»»

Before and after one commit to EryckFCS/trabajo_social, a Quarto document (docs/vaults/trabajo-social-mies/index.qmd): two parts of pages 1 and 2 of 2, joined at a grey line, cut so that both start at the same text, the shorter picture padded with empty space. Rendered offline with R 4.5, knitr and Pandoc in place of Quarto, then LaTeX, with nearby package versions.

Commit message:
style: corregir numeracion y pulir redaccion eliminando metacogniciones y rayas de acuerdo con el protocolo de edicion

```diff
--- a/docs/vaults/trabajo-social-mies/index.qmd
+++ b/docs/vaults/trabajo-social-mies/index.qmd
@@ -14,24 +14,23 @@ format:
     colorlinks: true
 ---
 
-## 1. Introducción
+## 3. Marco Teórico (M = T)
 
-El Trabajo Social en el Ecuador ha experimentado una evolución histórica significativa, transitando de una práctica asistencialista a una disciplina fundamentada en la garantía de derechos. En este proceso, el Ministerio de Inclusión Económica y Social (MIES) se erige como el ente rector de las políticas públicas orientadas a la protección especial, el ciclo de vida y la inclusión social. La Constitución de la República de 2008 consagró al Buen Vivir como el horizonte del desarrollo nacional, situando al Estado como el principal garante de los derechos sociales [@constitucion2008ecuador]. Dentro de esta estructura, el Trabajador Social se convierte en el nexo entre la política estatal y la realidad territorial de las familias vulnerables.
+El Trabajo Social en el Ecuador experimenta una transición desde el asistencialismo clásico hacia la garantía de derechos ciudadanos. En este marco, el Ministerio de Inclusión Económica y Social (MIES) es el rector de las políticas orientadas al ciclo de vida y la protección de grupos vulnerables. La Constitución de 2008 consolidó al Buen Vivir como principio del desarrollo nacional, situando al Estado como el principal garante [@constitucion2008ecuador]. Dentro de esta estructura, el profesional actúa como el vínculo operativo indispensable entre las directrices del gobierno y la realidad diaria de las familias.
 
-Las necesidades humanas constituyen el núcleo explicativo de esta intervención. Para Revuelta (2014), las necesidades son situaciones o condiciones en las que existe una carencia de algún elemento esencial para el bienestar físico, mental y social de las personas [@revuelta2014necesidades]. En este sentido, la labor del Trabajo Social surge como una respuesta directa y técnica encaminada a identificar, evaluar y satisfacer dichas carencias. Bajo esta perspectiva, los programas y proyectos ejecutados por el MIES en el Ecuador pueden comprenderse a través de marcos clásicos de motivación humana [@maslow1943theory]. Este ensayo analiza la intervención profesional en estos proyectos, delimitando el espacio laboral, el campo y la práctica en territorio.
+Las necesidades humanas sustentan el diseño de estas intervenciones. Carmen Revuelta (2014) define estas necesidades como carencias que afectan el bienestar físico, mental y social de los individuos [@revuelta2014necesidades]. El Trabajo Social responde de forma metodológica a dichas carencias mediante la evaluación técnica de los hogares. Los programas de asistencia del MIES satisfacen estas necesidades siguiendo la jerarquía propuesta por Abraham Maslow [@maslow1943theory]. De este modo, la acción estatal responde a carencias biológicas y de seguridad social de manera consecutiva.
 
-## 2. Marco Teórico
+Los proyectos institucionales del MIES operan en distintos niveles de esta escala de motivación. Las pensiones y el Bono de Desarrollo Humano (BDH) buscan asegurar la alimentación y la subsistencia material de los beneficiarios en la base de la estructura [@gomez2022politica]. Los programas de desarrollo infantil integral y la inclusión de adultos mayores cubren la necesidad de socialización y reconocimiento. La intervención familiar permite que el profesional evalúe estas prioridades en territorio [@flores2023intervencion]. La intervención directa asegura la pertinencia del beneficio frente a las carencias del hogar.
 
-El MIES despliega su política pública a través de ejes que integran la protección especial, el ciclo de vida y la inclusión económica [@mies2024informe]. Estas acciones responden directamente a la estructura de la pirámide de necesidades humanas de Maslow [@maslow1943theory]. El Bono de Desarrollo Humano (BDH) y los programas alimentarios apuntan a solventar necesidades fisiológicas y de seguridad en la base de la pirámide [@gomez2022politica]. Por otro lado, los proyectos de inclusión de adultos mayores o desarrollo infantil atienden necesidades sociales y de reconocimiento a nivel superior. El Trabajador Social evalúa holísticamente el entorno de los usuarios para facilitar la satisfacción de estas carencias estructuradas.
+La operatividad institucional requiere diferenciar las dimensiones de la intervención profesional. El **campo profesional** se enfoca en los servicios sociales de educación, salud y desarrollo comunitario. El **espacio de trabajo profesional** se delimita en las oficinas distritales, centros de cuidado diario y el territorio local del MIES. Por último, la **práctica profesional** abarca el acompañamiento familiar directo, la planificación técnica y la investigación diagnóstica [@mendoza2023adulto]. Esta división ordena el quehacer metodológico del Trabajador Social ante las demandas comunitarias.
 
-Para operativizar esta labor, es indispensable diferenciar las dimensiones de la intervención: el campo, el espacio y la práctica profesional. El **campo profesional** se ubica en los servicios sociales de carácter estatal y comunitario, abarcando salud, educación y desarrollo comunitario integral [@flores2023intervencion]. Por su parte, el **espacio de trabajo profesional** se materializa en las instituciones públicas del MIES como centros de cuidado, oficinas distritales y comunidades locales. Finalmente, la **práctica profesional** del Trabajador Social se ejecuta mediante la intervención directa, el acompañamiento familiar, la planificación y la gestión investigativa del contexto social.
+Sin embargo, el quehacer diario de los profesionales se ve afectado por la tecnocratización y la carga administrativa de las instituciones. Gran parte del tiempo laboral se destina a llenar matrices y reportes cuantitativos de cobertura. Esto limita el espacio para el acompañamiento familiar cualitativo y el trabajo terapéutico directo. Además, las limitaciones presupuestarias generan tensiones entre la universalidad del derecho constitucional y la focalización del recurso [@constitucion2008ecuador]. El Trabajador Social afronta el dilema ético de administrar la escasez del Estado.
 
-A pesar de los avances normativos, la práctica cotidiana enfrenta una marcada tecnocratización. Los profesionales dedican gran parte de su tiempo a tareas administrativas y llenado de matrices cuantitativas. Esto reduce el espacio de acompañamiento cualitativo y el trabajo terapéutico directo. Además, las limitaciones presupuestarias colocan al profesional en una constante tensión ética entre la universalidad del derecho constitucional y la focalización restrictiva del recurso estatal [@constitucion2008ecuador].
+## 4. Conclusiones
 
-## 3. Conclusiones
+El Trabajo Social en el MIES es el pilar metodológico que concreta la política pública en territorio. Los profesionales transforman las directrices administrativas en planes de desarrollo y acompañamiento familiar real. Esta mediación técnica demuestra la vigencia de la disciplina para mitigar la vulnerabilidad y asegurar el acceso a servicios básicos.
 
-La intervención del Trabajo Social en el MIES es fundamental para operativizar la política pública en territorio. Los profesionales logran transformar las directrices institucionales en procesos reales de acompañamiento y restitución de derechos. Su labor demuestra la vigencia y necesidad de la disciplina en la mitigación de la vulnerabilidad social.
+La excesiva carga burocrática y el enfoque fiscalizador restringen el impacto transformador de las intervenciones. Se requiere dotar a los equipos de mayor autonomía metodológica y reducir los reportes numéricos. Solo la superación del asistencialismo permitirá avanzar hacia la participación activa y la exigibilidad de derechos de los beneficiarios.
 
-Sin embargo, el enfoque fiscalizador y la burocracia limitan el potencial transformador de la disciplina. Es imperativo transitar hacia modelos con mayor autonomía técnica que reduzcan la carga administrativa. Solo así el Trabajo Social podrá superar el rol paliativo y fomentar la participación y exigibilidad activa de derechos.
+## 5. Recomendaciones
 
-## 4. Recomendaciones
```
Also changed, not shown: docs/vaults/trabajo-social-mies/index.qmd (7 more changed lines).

««

▶ Work instruction:
Give back each record, exactly as it reads.

▶ Answer to the exercise:
Before and after one commit to EryckFCS/trabajo_social, a Quarto document (docs/vaults/trabajo-social-mies/index.qmd): two parts of pages 1 and 2 of 2, joined at a grey line, cut so that both start at the same text, the shorter picture padded with empty space. Rendered offline with R 4.5, knitr and Pandoc in place of Quarto, then LaTeX, with nearby package versions.

Commit message:
style: corregir numeracion y pulir redaccion eliminando metacogniciones y rayas de acuerdo con el protocolo de edicion

```diff
--- a/docs/vaults/trabajo-social-mies/index.qmd
+++ b/docs/vaults/trabajo-social-mies/index.qmd
@@ -14,24 +14,23 @@ format:
     colorlinks: true
 ---
 
-## 1. Introducción
+## 3. Marco Teórico (M = T)
 
-El Trabajo Social en el Ecuador ha experimentado una evolución histórica significativa, transitando de una práctica asistencialista a una disciplina fundamentada en la garantía de derechos. En este proceso, el Ministerio de Inclusión Económica y Social (MIES) se erige como el ente rector de las políticas públicas orientadas a la protección especial, el ciclo de vida y la inclusión social. La Constitución de la República de 2008 consagró al Buen Vivir como el horizonte del desarrollo nacional, situando al Estado como el principal garante de los derechos sociales [@constitucion2008ecuador]. Dentro de esta estructura, el Trabajador Social se convierte en el nexo entre la política estatal y la realidad territorial de las familias vulnerables.
+El Trabajo Social en el Ecuador experimenta una transición desde el asistencialismo clásico hacia la garantía de derechos ciudadanos. En este marco, el Ministerio de Inclusión Económica y Social (MIES) es el rector de las políticas orientadas al ciclo de vida y la protección de grupos vulnerables. La Constitución de 2008 consolidó al Buen Vivir como principio del desarrollo nacional, situando al Estado como el principal garante [@constitucion2008ecuador]. Dentro de esta estructura, el profesional actúa como el vínculo operativo indispensable entre las directrices del gobierno y la realidad diaria de las familias.
 
-Las necesidades humanas constituyen el núcleo explicativo de esta intervención. Para Revuelta (2014), las necesidades son situaciones o condiciones en las que existe una carencia de algún elemento esencial para el bienestar físico, mental y social de las personas [@revuelta2014necesidades]. En este sentido, la labor del Trabajo Social surge como una respuesta directa y técnica encaminada a identificar, evaluar y satisfacer dichas carencias. Bajo esta perspectiva, los programas y proyectos ejecutados por el MIES en el Ecuador pueden comprenderse a través de marcos clásicos de motivación humana [@maslow1943theory]. Este ensayo analiza la intervención profesional en estos proyectos, delimitando el espacio laboral, el campo y la práctica en territorio.
+Las necesidades humanas sustentan el diseño de estas intervenciones. Carmen Revuelta (2014) define estas necesidades como carencias que afectan el bienestar físico, mental y social de los individuos [@revuelta2014necesidades]. El Trabajo Social responde de forma metodológica a dichas carencias mediante la evaluación técnica de los hogares. Los programas de asistencia del MIES satisfacen estas necesidades siguiendo la jerarquía propuesta por Abraham Maslow [@maslow1943theory]. De este modo, la acción estatal responde a carencias biológicas y de seguridad social de manera consecutiva.
 
-## 2. Marco Teórico
+Los proyectos institucionales del MIES operan en distintos niveles de esta escala de motivación. Las pensiones y el Bono de Desarrollo Humano (BDH) buscan asegurar la alimentación y la subsistencia material de los beneficiarios en la base de la estructura [@gomez2022politica]. Los programas de desarrollo infantil integral y la inclusión de adultos mayores cubren la necesidad de socialización y reconocimiento. La intervención familiar permite que el profesional evalúe estas prioridades en territorio [@flores2023intervencion]. La intervención directa asegura la pertinencia del beneficio frente a las carencias del hogar.
 
-El MIES despliega su política pública a través de ejes que integran la protección especial, el ciclo de vida y la inclusión económica [@mies2024informe]. Estas acciones responden directamente a la estructura de la pirámide de necesidades humanas de Maslow [@maslow1943theory]. El Bono de Desarrollo Humano (BDH) y los programas alimentarios apuntan a solventar necesidades fisiológicas y de seguridad en la base de la pirámide [@gomez2022politica]. Por otro lado, los proyectos de inclusión de adultos mayores o desarrollo infantil atienden necesidades sociales y de reconocimiento a nivel superior. El Trabajador Social evalúa holísticamente el entorno de los usuarios para facilitar la satisfacción de estas carencias estructuradas.
+La operatividad institucional requiere diferenciar las dimensiones de la intervención profesional. El **campo profesional** se enfoca en los servicios sociales de educación, salud y desarrollo comunitario. El **espacio de trabajo profesional** se delimita en las oficinas distritales, centros de cuidado diario y el territorio local del MIES. Por último, la **práctica profesional** abarca el acompañamiento familiar directo, la planificación técnica y la investigación diagnóstica [@mendoza2023adulto]. Esta división ordena el quehacer metodológico del Trabajador Social ante las demandas comunitarias.
 
-Para operativizar esta labor, es indispensable diferenciar las dimensiones de la intervención: el campo, el espacio y la práctica profesional. El **campo profesional** se ubica en los servicios sociales de carácter estatal y comunitario, abarcando salud, educación y desarrollo comunitario integral [@flores2023intervencion]. Por su parte, el **espacio de trabajo profesional** se materializa en las instituciones públicas del MIES como centros de cuidado, oficinas distritales y comunidades locales. Finalmente, la **práctica profesional** del Trabajador Social se ejecuta mediante la intervención directa, el acompañamiento familiar, la planificación y la gestión investigativa del contexto social.
+Sin embargo, el quehacer diario de los profesionales se ve afectado por la tecnocratización y la carga administrativa de las instituciones. Gran parte del tiempo laboral se destina a llenar matrices y reportes cuantitativos de cobertura. Esto limita el espacio para el acompañamiento familiar cualitativo y el trabajo terapéutico directo. Además, las limitaciones presupuestarias generan tensiones entre la universalidad del derecho constitucional y la focalización del recurso [@constitucion2008ecuador]. El Trabajador Social afronta el dilema ético de administrar la escasez del Estado.
 
-A pesar de los avances normativos, la práctica cotidiana enfrenta una marcada tecnocratización. Los profesionales dedican gran parte de su tiempo a tareas administrativas y llenado de matrices cuantitativas. Esto reduce el espacio de acompañamiento cualitativo y el trabajo terapéutico directo. Además, las limitaciones presupuestarias colocan al profesional en una constante tensión ética entre la universalidad del derecho constitucional y la focalización restrictiva del recurso estatal [@constitucion2008ecuador].
+## 4. Conclusiones
 
-## 3. Conclusiones
+El Trabajo Social en el MIES es el pilar metodológico que concreta la política pública en territorio. Los profesionales transforman las directrices administrativas en planes de desarrollo y acompañamiento familiar real. Esta mediación técnica demuestra la vigencia de la disciplina para mitigar la vulnerabilidad y asegurar el acceso a servicios básicos.
 
-La intervención del Trabajo Social en el MIES es fundamental para operativizar la política pública en territorio. Los profesionales logran transformar las directrices institucionales en procesos reales de acompañamiento y restitución de derechos. Su labor demuestra la vigencia y necesidad de la disciplina en la mitigación de la vulnerabilidad social.
+La excesiva carga burocrática y el enfoque fiscalizador restringen el impacto transformador de las intervenciones. Se requiere dotar a los equipos de mayor autonomía metodológica y reducir los reportes numéricos. Solo la superación del asistencialismo permitirá avanzar hacia la participación activa y la exigibilidad de derechos de los beneficiarios.
 
-Sin embargo, el enfoque fiscalizador y la burocracia limitan el potencial transformador de la disciplina. Es imperativo transitar hacia modelos con mayor autonomía técnica que reduzcan la carga administrativa. Solo así el Trabajo Social podrá superar el rol paliativo y fomentar la participación y exigibilidad activa de derechos.
+## 5. Recomendaciones
 
-## 4. Recomendaciones
```
Also changed, not shown: docs/vaults/trabajo-social-mies/index.qmd (7 more changed lines).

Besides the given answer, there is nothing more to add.